The meme of the first two games of the season so far has been that Rodgers is a born-again pragmatist. He is now a man truly living for the moment and will do anything to ensure that those are all winning moments. This new Brendan, if he is a real deal rather than a passing media whimsy, will therefore load his midfield, and will look to narrow the pitch, and frustrate Arsenal’s attempts to cover every inch of those wide open Emirates spaces.
With the ‘victory or death’ model, Rodgers goes to the Emirates with a 4-4-2 diamond that effortlessly morphs into a 4-5-1 suffocation machine. The defence he picks will the one he has selected for the past two games and who to a man have fulfilled their briefs admirably. Nathaniel Clyne, Joe Gomez, Martin Skrtel and Dejan Lovren will hope that they are protected sufficiently by the four selected to shield them so that they might not be rendered the flat-footed asses that a Liverpool defence were during that nightmarish defeat last time at the Arsenal.
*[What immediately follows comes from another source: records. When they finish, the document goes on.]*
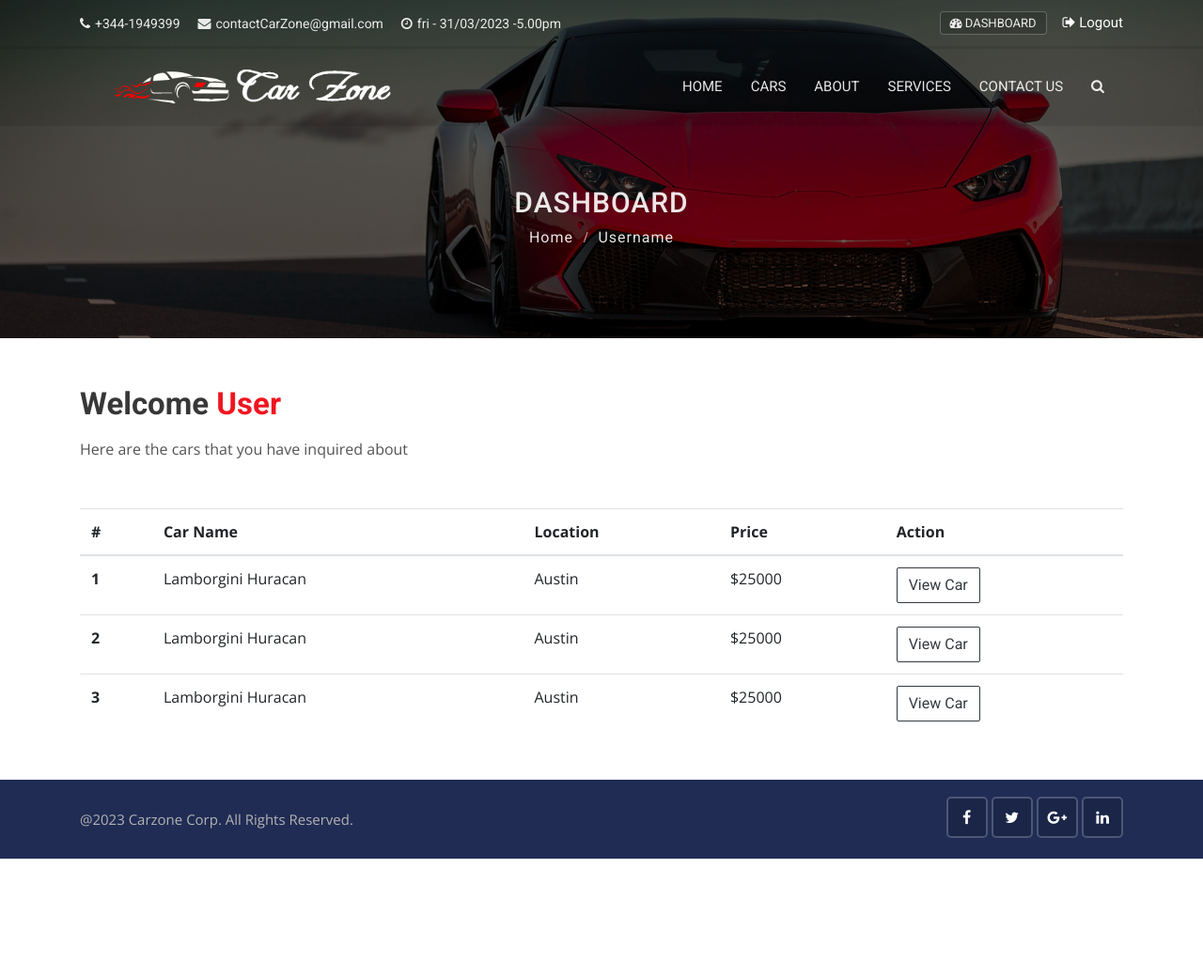
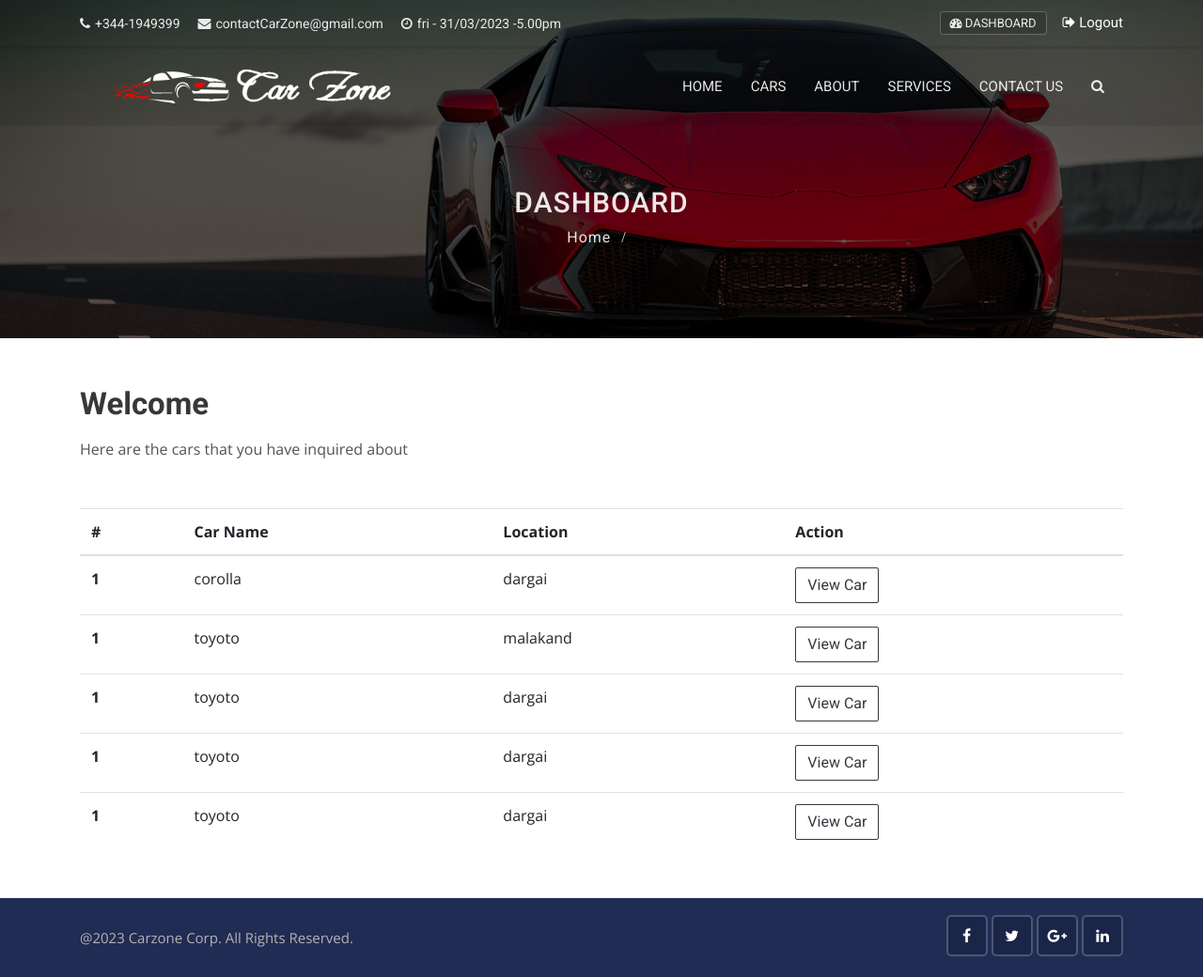
Before and after one commit to waqasbcs/CarZone-project, a Django app: a page that uses pages/templates/accounts/dashboard.html in a window 1280 px wide. Shown: the whole page at 94% size. Before the commit the page ends 914 px from the top, so only its background shows below. Run offline with Django 4.2, Linux system fonts and the light colour scheme; a user stored in the database is signed in; data comes from the database, SQL or seed files in the repository; both versions use the stored data as it was after the commit; some libraries are stand-ins or nearby versions.

Commit message:
dashboard functionality force user to logun

```diff
--- a/accounts/views.py
+++ b/accounts/views.py
@@ -1,7 +1,8 @@
 from django.shortcuts import render,redirect
 from django.contrib import messages,auth
 from django.contrib.auth.models import User
-
+from contacts.models import contact
+from django.contrib.auth.decorators import login_required
 
 
 # Create your views here.
@@ -57,9 +58,13 @@
     else:
         return render(request,'accounts/register.html')
 
-
+@login_required(login_url = 'login')
 def dashboard(request):
-    return render(request,'accounts/dashboard.html')
+    user_inquiry = contact.objects.order_by('-create_date').filter(user_id=request.user.id)
+    data = {
+        'inquiries':user_inquiry,
+    }
+    return render(request,'accounts/dashboard.html',data)
 
 def logout(request):
     if request.method == 'POST':
--- a/pages/templates/accounts/dashboard.html
+++ b/pages/templates/accounts/dashboard.html
@@ -11,7 +11,7 @@
             <h1>Dashboard</h1>
             <ul class="breadcrumbs">
                 <li><a href="{% url 'home' %}">Home</a></li>
-                <li class="active">Username</li>
+                <li class="active">{{user.first_name}}</li>
             </ul>
         </div>
     </div>
@@ -25,43 +25,34 @@
 <div class="container mt-50 mb-50">
 	 {% include 'includes/messages.html' %}
 	<div class="main-title" style="text-align:left !important;">
-            <h1>Welcome <span>User</span></h1>
+            <h1>Welcome <span>{{user.first_name}}</span></h1>
             <p>Here are the cars that you have inquired about</p>
         </div>
+		{% if inquiries %}
 		<table class="table table-hover">
 			<thead>
 			  <tr>
 				<th scope="col">#</th>
 				<th scope="col">Car Name</th>
 				<th scope="col">Location</th>
-		  <th scope="col">Price</th>
 				<th scope="col">Action</th>
 			  </tr>
 			</thead>
 			<tbody>
+				{% for inquiry in inquiries %}
 			  <tr>
 				<th scope="row">1</th>
-		  <td>Lamborgini Huracan</td>
-		  <td>Austin</td>
-		  <td>$25000</td>
-		  <td><a href="#" class="btn btn-outline-dark">View Car</a></td>
+				<td>{{inquiry.car_title}}</td>
+				<td>{{inquiry.city}}</td>
+ 				<td><a href="{% url 'car_detail' inquiry.car_id %}" class="btn btn-outline-dark">View Car</a></td>
 			  </tr>
-		<tr>
-		  <th scope="row">2</th>
-		  <td>Lamborgini Huracan</td>
-		  <td>Austin</td>
-		  <td>$25000</td>
-		  <td><a href="#" class="btn btn-outline-dark">View Car</a></td>
-		</tr>
-		<tr>
-		  <th scope="row">3</th>
-		  <td>Lamborgini Huracan</td>
-		  <td>Austin</td>
-		  <td>$25000</td>
-		  <td><a href="#" class="btn btn-outline-dark">View Car</a></td>
-		</tr>
+			  {% endfor %}
 			</tbody>
 		  </table>
+		{% else %}
+		<h4> you have no inquries</h4>
+		{% endif %}
+
 </div>
 
 <!--   Dashboard End   -->
```
Also changed, not shown: db.sqlite3. Lines whose indentation alone changed are shown as unchanged.
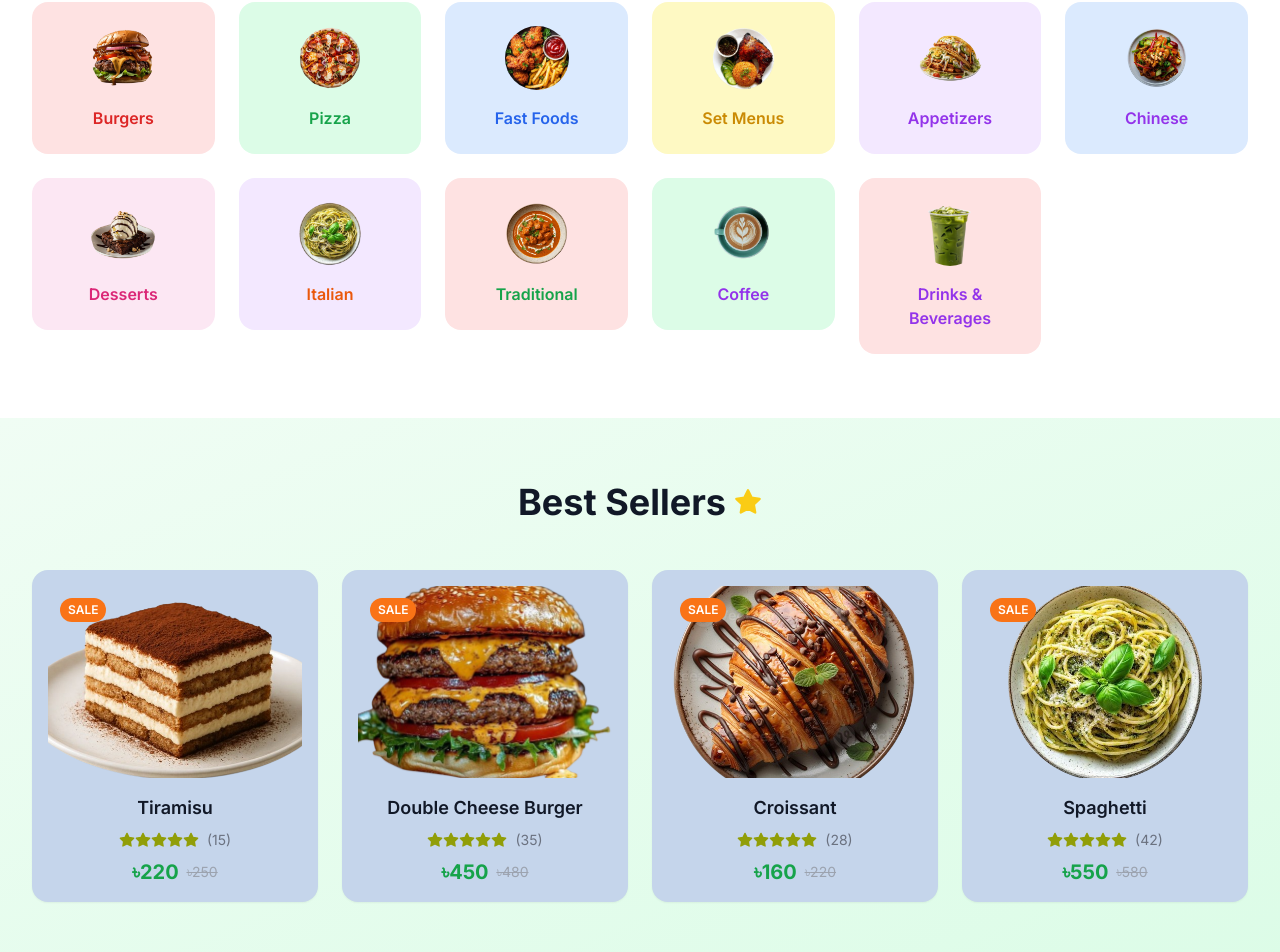
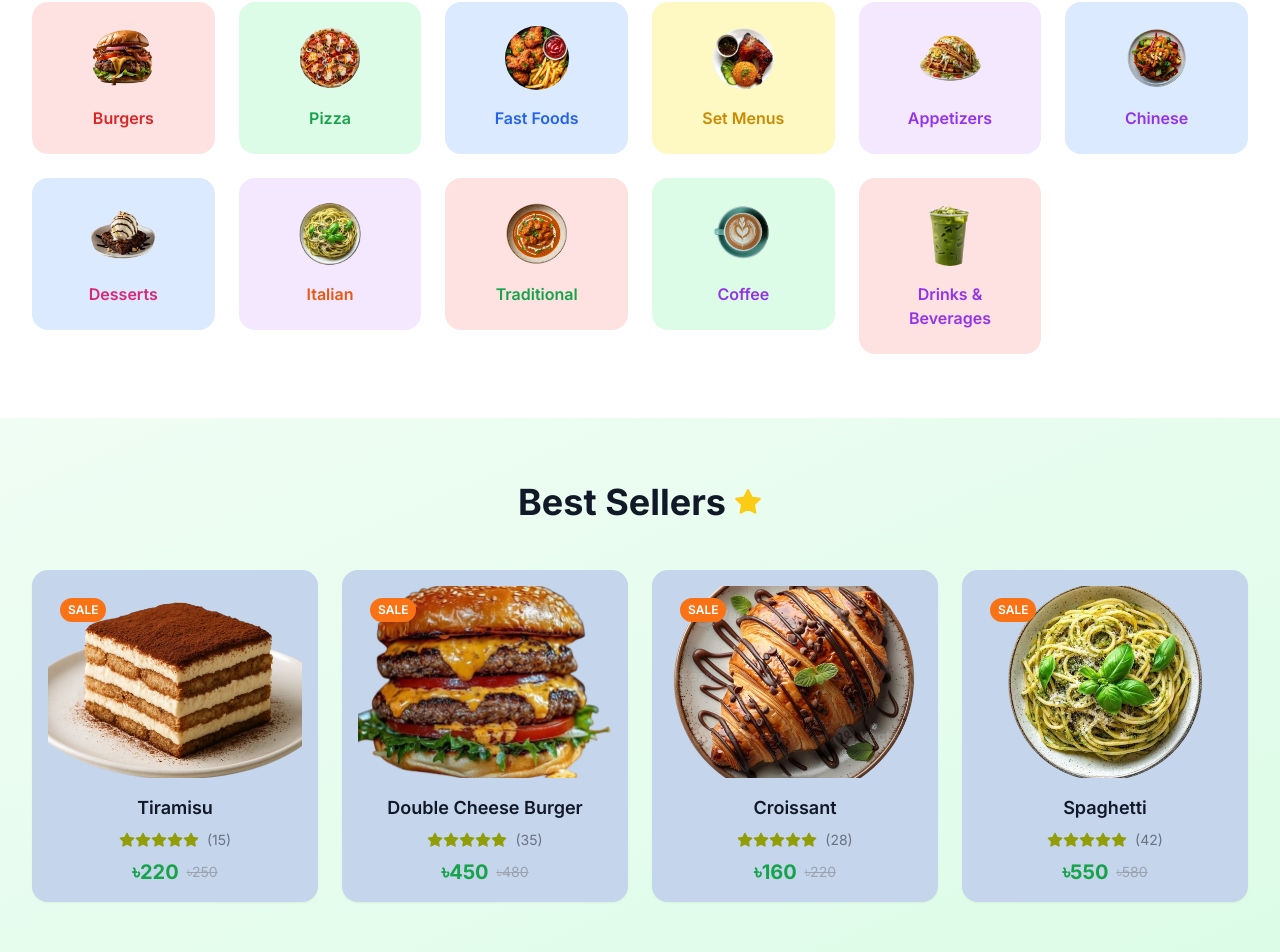
Before and after one commit to uzicodes/Culinary-Canvas, a Next.js app: page / in a window 1280 px wide. Shown: the part 814-1766 px from the top of the page. Built offline with nearby package versions, Linux system fonts and the light colour scheme.

Commit message:
color tweaks on the catogories

```diff
--- a/src/components/Categories.tsx
+++ b/src/components/Categories.tsx
@@ -49,7 +49,7 @@ const categories = [
     id: 7,
     name: 'Desserts',
     image: '/items/desserts/brownie.png',
-    color: 'bg-pink-100',
+    color: 'bg-blue-100',
     textColor: 'text-pink-600'
   },
   {
```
Expect Milner, Can and Henderson (or even Lucas) to bring muscle first, flourish later, to the Liverpool midfield, and for these three to ask a more conservative mode of Philippe Coutinho to drop in and assist in a battle royale for the territory in the middle third of the field. Up top we could see Rodgers pitch for a front two. Benteke plus Firmino or Danny Ings perhaps? Either way, Benteke will still at times have to plow that lone furrow again, and wave his strike partner back into the midfield melee.
Arsenal will expect to have it their own way. They usually do at home. The Liverpool challenge will be to shock them with controlled aggression as they did last in January 2013 in drawing 2-2 in North London. Then, Rodgers’ young Liverpool team scared the crap out of Arsenal by deservedly taking a two-goal lead. It was perhaps the best ever Liverpool performance at the Emirates (yes, better even than the 2-0 victory of 2011). It was the kind of all hands to the pumps, ego-free display that has characterised the best moments of the Rodgers era.
Two wins on the spin is a nice way to start a season. Three wins, with one of them being at Arsene’s gaff, is a great way to start a season. It would evoke memories of that fateful autumn of 2013 when Brendan’s lads opened the season with three straight Daniel Sturridge-inspired victories. It augured well. Better than we even dared to dream. It could yet again.
Last match v Arsenal: April 4, 2015: Arsenal 4 Liverpool 1 (Premier League).
Odds: Arsenal 3-4, Draw 3-1, Liverpool 21-5.
Injured: Allen (hamstring), Sturridge (hip), Flanagan (knee).
Live on Sky Sports 1. Kick off: 8pm.
Pics: David Rawcliffe-Propaganda Photo